[[ Records supplied open ]]

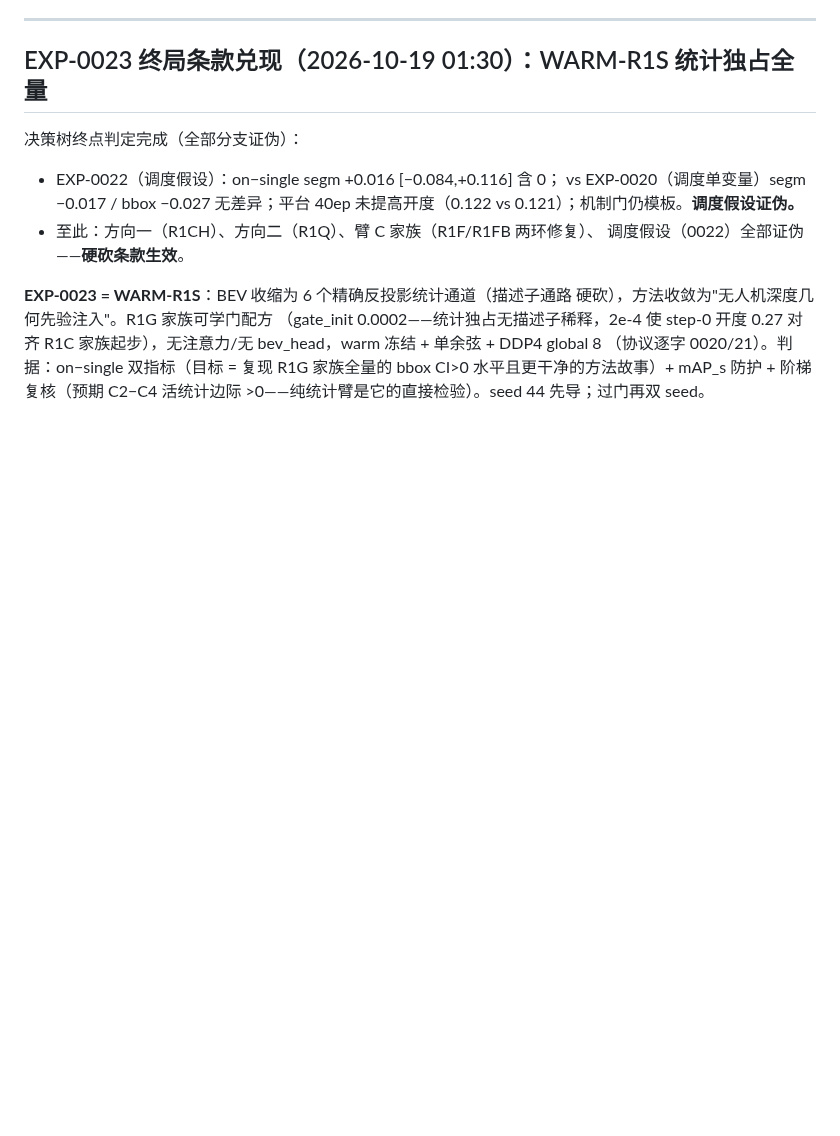
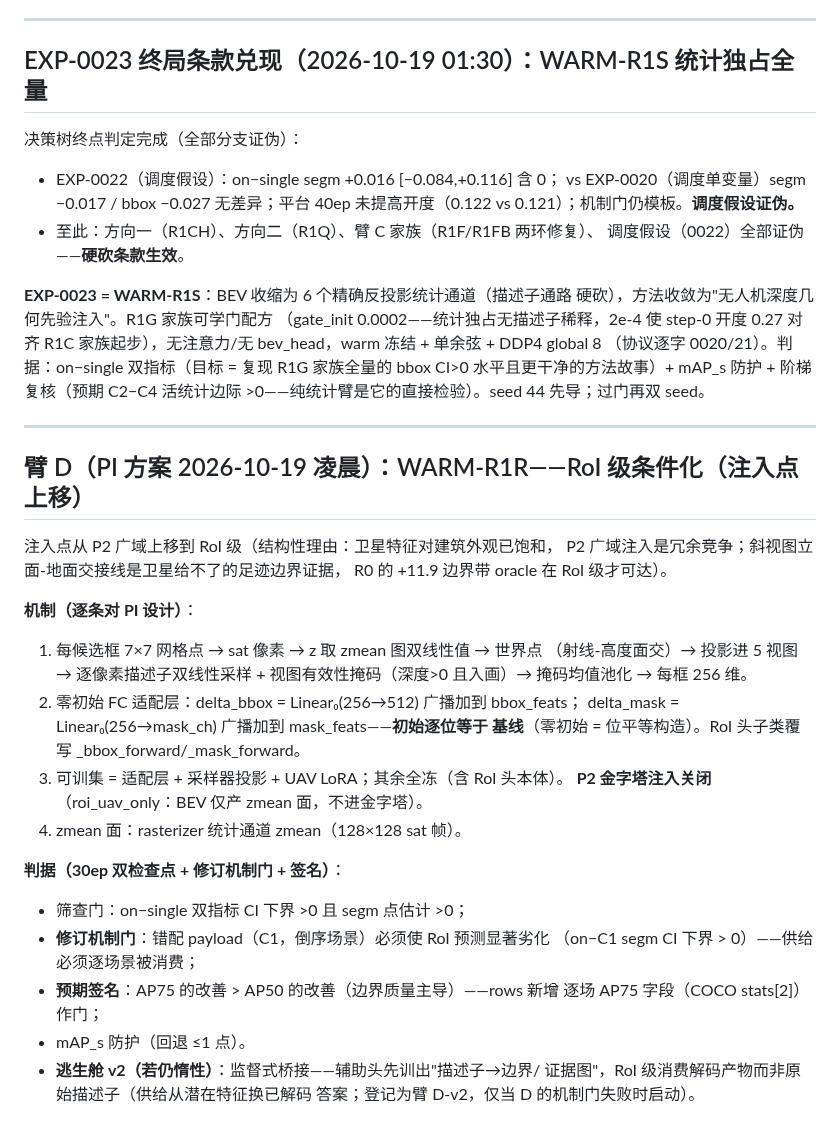
Before and after one commit to Wangcheng238686/new, a Markdown page: docs/DUAL-AXIS-SCREEN-20261018_preregistration.md, the part around the change. GitHub-like rendering; blank space fills up the shorter version.

Commit message:
docs(prereg): WARM-R1R RoI-level conditioning arm (7x7 grid backprojection sampling + zero-init FC adapters + revised mechanism gate + AP75 signature + v2 supervised-bridge escape hatch)

```diff
--- a/docs/DUAL-AXIS-SCREEN-20261018_preregistration.md
+++ b/docs/DUAL-AXIS-SCREEN-20261018_preregistration.md
@@ -187,3 +187,33 @@ R1C 家族起步），无注意力/无 bev_head，warm 冻结 + 单余弦 + DDP4
 （协议逐字 0020/21）。判据：on−single 双指标（目标 = 复现 R1G 家族全量的
 bbox CI>0 水平且更干净的方法故事）+ mAP_s 防护 + 阶梯复核（预期 C2−C4
 活统计边际 >0——纯统计臂是它的直接检验）。seed 44 先导；过门再双 seed。
+
+---
+
+## 臂 D（PI 方案 2026-10-19 凌晨）：WARM-R1R——RoI 级条件化（注入点上移）
+
+注入点从 P2 广域上移到 RoI 级（结构性理由：卫星特征对建筑外观已饱和，
+P2 广域注入是冗余竞争；斜视图立面-地面交接线是卫星给不了的足迹边界证据，
+R0 的 +11.9 边界带 oracle 在 RoI 级才可达）。
+
+**机制（逐条对 PI 设计）**：
+1. 每候选框 7×7 网格点 → sat 像素 → z 取 zmean 图双线性值 → 世界点
+   （射线-高度面交）→ 投影进 5 视图 → 逐像素描述子双线性采样 +
+   视图有效性掩码（深度>0 且入画）→ 掩码均值池化 → 每框 256 维。
+2. 零初始 FC 适配层：delta_bbox = Linear₀(256→512) 广播加到 bbox_feats；
+   delta_mask = Linear₀(256→mask_ch) 广播加到 mask_feats——**初始逐位等于
+   基线**（零初始 = 位平等构造）。RoI 头子类覆写 _bbox_forward/_mask_forward。
+3. 可训集 = 适配层 + 采样器投影 + UAV LoRA；其余全冻（含 RoI 头本体）。
+   **P2 金字塔注入关闭**（roi_uav_only：BEV 仅产 zmean 面，不进金字塔）。
+4. zmean 面：rasterizer 统计通道 zmean（128×128 sat 帧）。
+
+**判据（30ep 双检查点 + 修订机制门 + 签名）**：
+- 筛查门：on−single 双指标 CI 下界 >0 且 segm 点估计 >0；
+- **修订机制门**：错配 payload（C1，倒序场景）必须使 RoI 预测显著劣化
+  （on−C1 segm CI 下界 > 0）——供给必须逐场景被消费；
+- **预期签名**：AP75 的改善 > AP50 的改善（边界质量主导）——rows 新增
+  逐场 AP75 字段（COCO stats[2]）作门；
+- mAP_s 防护（回退 ≤1 点）。
+- **逃生舱 v2（若仍惰性）**：监督式桥接——辅助头先训出"描述子→边界/
+  证据图"，RoI 级消费解码产物而非原始描述子（供给从潜在特征换已解码
+  答案；登记为臂 D-v2，仅当 D 的机制门失败时启动）。
```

[[ Records supplied closed ]]

_Assignment_.
Leave every picture out. Retype the remaining data exactly.

_Expected answer_.
Before and after one commit to Wangcheng238686/new, a Markdown page: docs/DUAL-AXIS-SCREEN-20261018_preregistration.md, the part around the change. GitHub-like rendering; blank space fills up the shorter version.

Commit message:
docs(prereg): WARM-R1R RoI-level conditioning arm (7x7 grid backprojection sampling + zero-init FC adapters + revised mechanism gate + AP75 signature + v2 supervised-bridge escape hatch)

```diff
--- a/docs/DUAL-AXIS-SCREEN-20261018_preregistration.md
+++ b/docs/DUAL-AXIS-SCREEN-20261018_preregistration.md
@@ -187,3 +187,33 @@ R1C 家族起步），无注意力/无 bev_head，warm 冻结 + 单余弦 + DDP4
 （协议逐字 0020/21）。判据：on−single 双指标（目标 = 复现 R1G 家族全量的
 bbox CI>0 水平且更干净的方法故事）+ mAP_s 防护 + 阶梯复核（预期 C2−C4
 活统计边际 >0——纯统计臂是它的直接检验）。seed 44 先导；过门再双 seed。
+
+---
+
+## 臂 D（PI 方案 2026-10-19 凌晨）：WARM-R1R——RoI 级条件化（注入点上移）
+
+注入点从 P2 广域上移到 RoI 级（结构性理由：卫星特征对建筑外观已饱和，
+P2 广域注入是冗余竞争；斜视图立面-地面交接线是卫星给不了的足迹边界证据，
+R0 的 +11.9 边界带 oracle 在 RoI 级才可达）。
+
+**机制（逐条对 PI 设计）**：
+1. 每候选框 7×7 网格点 → sat 像素 → z 取 zmean 图双线性值 → 世界点
+   （射线-高度面交）→ 投影进 5 视图 → 逐像素描述子双线性采样 +
+   视图有效性掩码（深度>0 且入画）→ 掩码均值池化 → 每框 256 维。
+2. 零初始 FC 适配层：delta_bbox = Linear₀(256→512) 广播加到 bbox_feats；
+   delta_mask = Linear₀(256→mask_ch) 广播加到 mask_feats——**初始逐位等于
+   基线**（零初始 = 位平等构造）。RoI 头子类覆写 _bbox_forward/_mask_forward。
+3. 可训集 = 适配层 + 采样器投影 + UAV LoRA；其余全冻（含 RoI 头本体）。
+   **P2 金字塔注入关闭**（roi_uav_only：BEV 仅产 zmean 面，不进金字塔）。
+4. zmean 面：rasterizer 统计通道 zmean（128×128 sat 帧）。
+
+**判据（30ep 双检查点 + 修订机制门 + 签名）**：
+- 筛查门：on−single 双指标 CI 下界 >0 且 segm 点估计 >0；
+- **修订机制门**：错配 payload（C1，倒序场景）必须使 RoI 预测显著劣化
+  （on−C1 segm CI 下界 > 0）——供给必须逐场景被消费；
+- **预期签名**：AP75 的改善 > AP50 的改善（边界质量主导）——rows 新增
+  逐场 AP75 字段（COCO stats[2]）作门；
+- mAP_s 防护（回退 ≤1 点）。
+- **逃生舱 v2（若仍惰性）**：监督式桥接——辅助头先训出"描述子→边界/
+  证据图"，RoI 级消费解码产物而非原始描述子（供给从潜在特征换已解码
+  答案；登记为臂 D-v2，仅当 D 的机制门失败时启动）。
```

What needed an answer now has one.